Above the scree slope the steepness of the route eased as we made our way through the grassy slopes that lie below the final boulderfield. But it’s still a long way up that boulderfield though to reach the ridgeline. There were a few small cliff bands that were easy enough to work our way around. The toughest part was just dealing with all the loose rocks and boulders. Despite how big the boulders were, I was amazed at how loose some of them were. I was glad we didn’t have anyone above us! My biggest fear leading up to this year’s trip was having a climber above me let rocks loose. For the little experience that we had on this type of terrain I was very pleased with how well we kept the loose rocks in place.
Once we reached the gully so we could climb up to the notch that crosses to the west side, the terrain noticeably changed. The grade in this gully got steeper and the rock was looser than the terrain below, and this was the case all the way to the summit. I reminded Andrew a number of times to “test every hand and foot hold twice”. Actually, I was surprised that the climb up the gully was not steeper. From a distance the steepness looked intense, but as so often happens, things look much worse from a distance. Our movements slowed as we headed up towards the notch, mainly due to the time it took to test and find good holds, as well as trying to not dislodge any of the rocks and boulders. Finding handholds was easy. Finding good handholds wasn’t. It wasn’t that handholds were needed to aid in moving upward as much as they were needed to keep from sliding downhill, which occasionally happened if we stepped on a less than solid rock. As we ascended the gully I stayed as close as possible to the wall. The rock seemed more solid there and I was able to find better holds along the wall, as well as use it for balance.
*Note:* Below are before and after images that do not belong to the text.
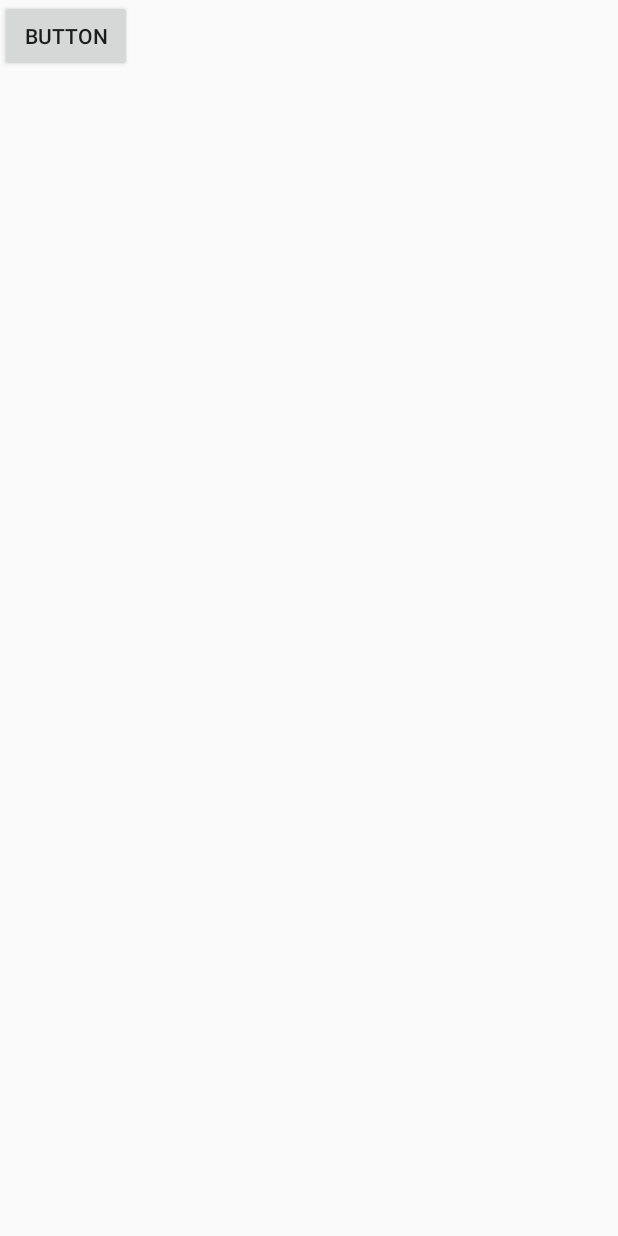
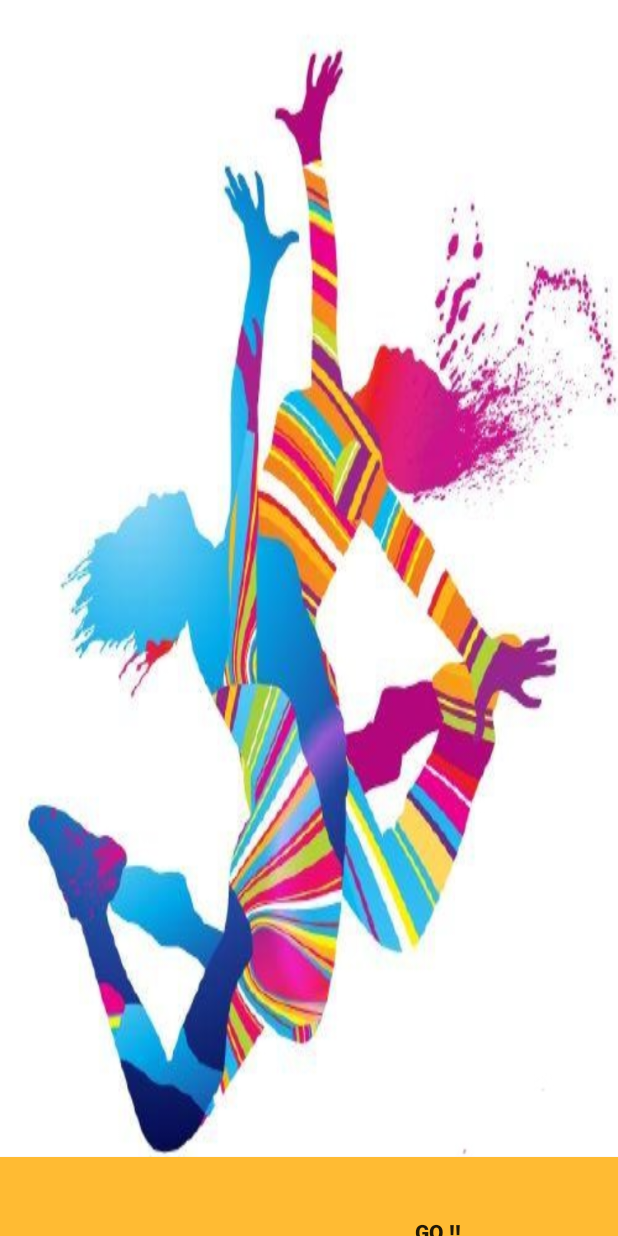
Before and after one commit to Matesx/challengeNTO_MKJ, an Android app: the LancementScenario screen opened directly, with no data from a screen before it, on a phone screen of 412 x 824 dp. Run offline under Robolectric (Android 15) with nearby library versions, the phone set to English and light mode, and no system bars; 1 statement that could not run was skipped.

Commit message:
correction IHM

```diff
--- a/app/src/main/java/com/example/matteo/challengento_mkj/MainActivity.java
+++ b/app/src/main/java/com/example/matteo/challengento_mkj/MainActivity.java
@@ -1,6 +1,7 @@
 package com.example.matteo.challengento_mkj;
 
 import android.content.Intent;
+import android.media.MediaPlayer;
 import android.os.Build;
 import android.support.v7.app.AppCompatActivity;
 import android.os.Bundle;
@@ -16,6 +17,7 @@ public class MainActivity extends AppCompatActivity {
 
         final Button buttonPlay = (Button) findViewById(R.id.buttonPlay);
         final Button buttonInfo = (Button) findViewById(R.id.buttonInfo);
+
 
         buttonPlay.setText("JOUER");
         buttonInfo.setText("INFORMATIONS");
--- a/app/src/main/res/layout/activity_lancement_scenario.xml
+++ b/app/src/main/res/layout/activity_lancement_scenario.xml
@@ -4,13 +4,24 @@
     xmlns:tools="http://schemas.android.com/tools"
     android:layout_width="match_parent"
     android:layout_height="match_parent"
-    tools:context="com.example.matteo.challengento_mkj.Multijoueur.LancementScenario">
+    tools:context="com.example.matteo.challengento_mkj.Multijoueur.LancementScenario"
+    android:background="@drawable/background_dance">
 
-    <Button
-        android:id="@+id/buttonLancerScenario"
-        android:layout_width="wrap_content"
-        android:layout_height="wrap_content"
-        android:text="Button"
-        tools:layout_editor_absoluteX="65dp"
-        tools:layout_editor_absoluteY="153dp" />
+    <RelativeLayout
+        android:layout_width="584dp"
+        android:layout_height="871dp"
+        tools:layout_editor_absoluteY="8dp"
+        tools:layout_editor_absoluteX="8dp">
+
+        <Button
+            android:id="@+id/buttonLancerScenario"
+            android:layout_width="match_parent"
+            android:layout_height="100dp"
+            android:background="@android:color/holo_orange_light"
+            android:text="GO !!"
+            android:textStyle="bold"
+            android:layout_alignParentBottom="true"
+             />
+    </RelativeLayout>
+
 </android.support.constraint.ConstraintLayout>
--- a/app/src/main/res/layout/activity_main.xml
+++ b/app/src/main/res/layout/activity_main.xml
@@ -8,8 +8,8 @@
     android:background="@drawable/background_dance">
 
     <RelativeLayout
-        android:layout_width="368dp"
-        android:layout_height="551dp"
+        android:layout_width="584dp"
+        android:layout_height="871dp"
         tools:layout_editor_absoluteX="8dp"
         tools:layout_editor_absoluteY="8dp">
 
```
Also changed, not shown: app/src/main/res/layout/activity_creation_scenario.xml (+8 -8 lines), app/src/main/res/layout/activity_enregistrement_scenario.xml (+20 -6 lines), app/src/main/res/layout/activity_jouer.xml (+5 -3 lines).
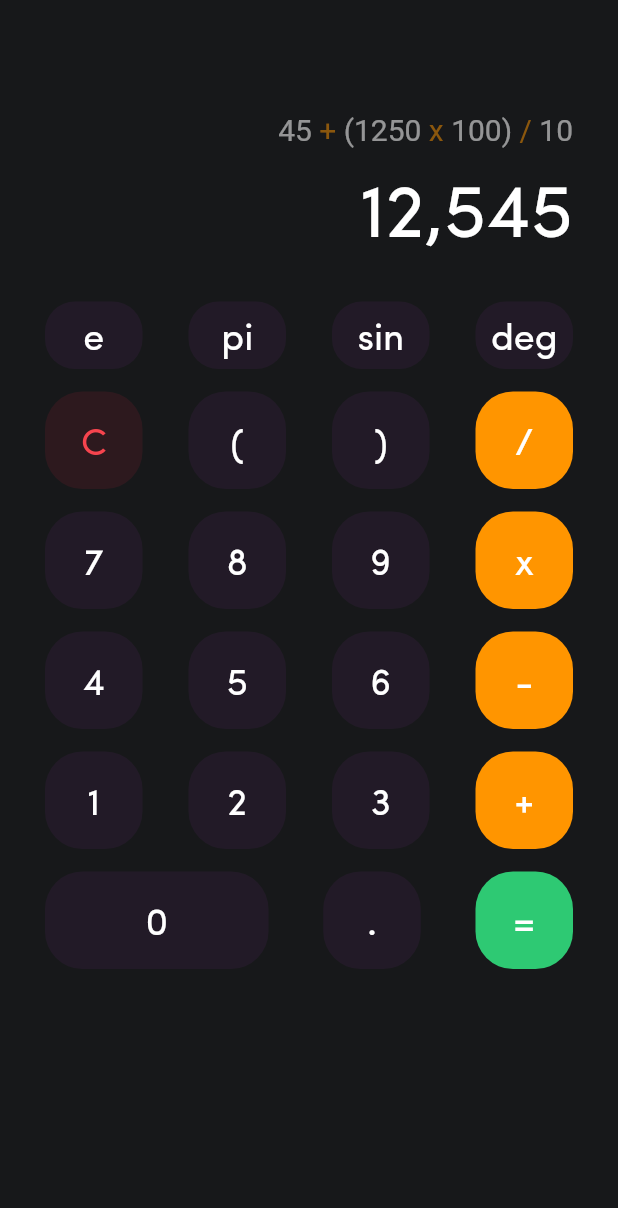
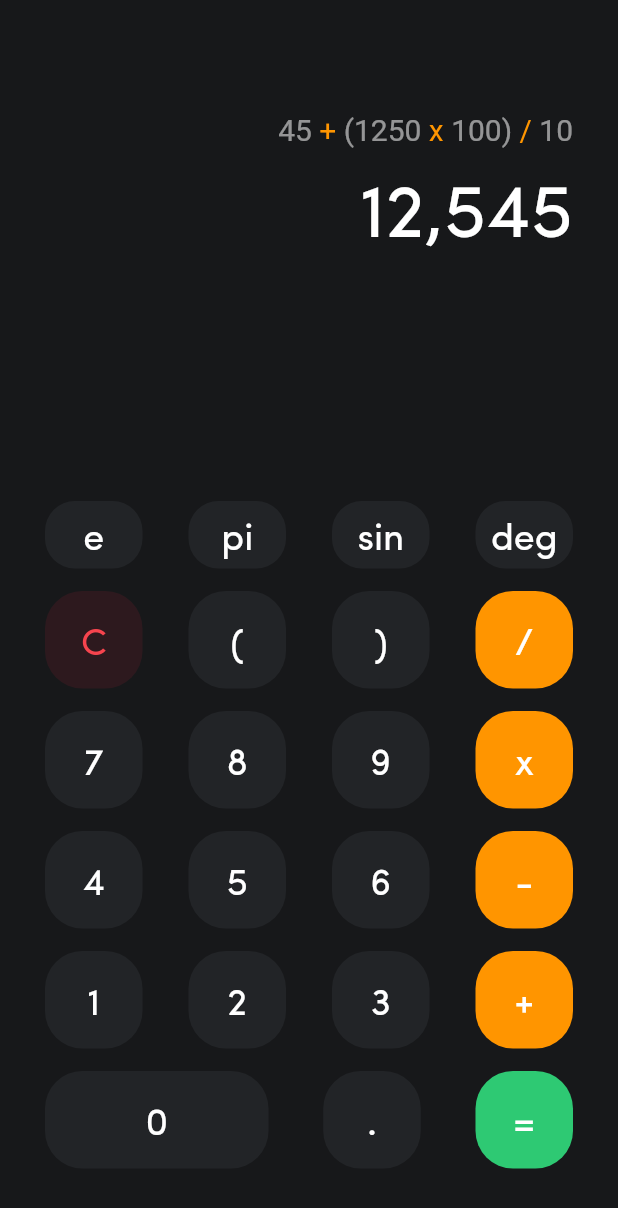
Before and after one commit to luscas/flutter-calculator, a Flutter app: the screen it shows after launch, on a phone screen of 412 x 824 dp. Shown: the top 1208 px of the screen. Run offline on Flutter 3.47's test engine with Material 2 defaults, Android fonts, the phone set to English and light mode, and no system bars.

Commit message:
Mudança nas cores, layout e status bar

```diff
--- a/lib/calculator.dart
+++ b/lib/calculator.dart
@@ -1,11 +1,12 @@
 import 'package:flutter/material.dart';
+import 'package:flutter/services.dart';
 
 class Palette {
-  static Color black = Color.fromRGBO(23,24,26,1.0);
-  static Color black50 = Color.fromRGBO(34,26,39,1.0);
-  static Color orange = Color.fromRGBO(255,149,0,1.0);
-  static Color orange50 = Color.fromRGBO(255,149,0,0.50);
-  static Color green = Color.fromRGBO(46,201,115,1.0);
+  static Color black = Color(0xFF17181A);
+  static Color black50 = Color(0xFF222427);
+  static Color orange = Color(0xFFFF9500);
+  static Color orange50 = Color(0xFFFF9500);
+  static Color green = Color(0xFF2EC973);
 }
 
 class Button extends StatelessWidget {
@@ -18,7 +19,7 @@ class Button extends StatelessWidget {
   }
 
   String type = 'normal';
-  Color color = Color.fromRGBO(34,26,39,1.0);
+  Color color = Palette.black50;
   Color textColor = Colors.white;
   double width  = 65;
   double height = 65;
@@ -60,13 +61,21 @@ class Button extends StatelessWidget {
 class Calculator extends StatelessWidget {
   @override
   Widget build(BuildContext context) {
-    return Material(
-      child: Container(
+    SystemChrome.setSystemUIOverlayStyle(SystemUiOverlayStyle.dark.copyWith(
+      statusBarColor: Colors.white,
+      statusBarBrightness: Brightness.dark
+    ));
+
+    return Scaffold(
+      body: Container(
         width: double.infinity,
         height: double.infinity,
         color: Palette.black,
         padding: EdgeInsets.only(left: 30, right: 30),
         child: Column(
+          mainAxisAlignment: MainAxisAlignment.spaceBetween,
+          children: <Widget>[
+            Column(
               children: <Widget>[
                 Container(
                   width: double.infinity,
@@ -97,12 +106,13 @@ class Calculator extends StatelessWidget {
                 Container(
                   width: double.infinity,
                   child: Text('12,545', style: TextStyle(color: Colors.white, fontSize: 50), textAlign: TextAlign.end)
+                )
+              ]
             ),
 
             Container(
-              margin: EdgeInsets.only(top: 30),
-              child: Flex(
-                direction: Axis.vertical,
+              margin: EdgeInsets.only(top: 30, bottom: 45),
+              child: Column(
                 children: <Widget>[
                   Row(
                     mainAxisAlignment: MainAxisAlignment.spaceBetween,
--- a/lib/main.dart
+++ b/lib/main.dart
@@ -10,7 +10,7 @@ class MyApp extends StatelessWidget {
       title: 'Calculator',
       debugShowCheckedModeBanner: false,
       theme: ThemeData(
-        primarySwatch: Colors.orange,
+        primarySwatch: Colors.blue,
         fontFamily: 'Sofia Pro'
       ),
       home: Calculator()
```
Also changed, not shown: pubspec.lock, 4 other files. Lines whose indentation alone changed are shown as unchanged.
Reaching the ridgeline and crossing over to the west side was a treat. For one, it was a big mental boost as it seemed like a great accomplishment in itself. And second, the views from this side of the ridge were incredible. From the time we crossed the ridge, all the way to the summit, I found the route very easy to follow. This was a pleasant surprise! I was figuring it would be difficult to follow, but the route is well cairned all the way to the summit and although I wouldn’t call it a “climber’s trail”, for most of way there was a faint “path”. Don’t get me wrong, there was plenty of scrambling, but once we were able to locate the next cairn the path became pretty obvious. Another bonus was the lack of exposure. We followed the cairned route which is well below the top of the ridgeline, and while I realize that everyone’s tolerance for exposure varies, except for a few moves just below the summit, none of us in our group of three had any problems. And, taken as a whole, none of us thrive on exposed moves – take that for what it’s worth. And best of all, which is almost ironic, some of the most solid rock I dealt with all day was on the last few Class 3 moves just below the summit. Go figure!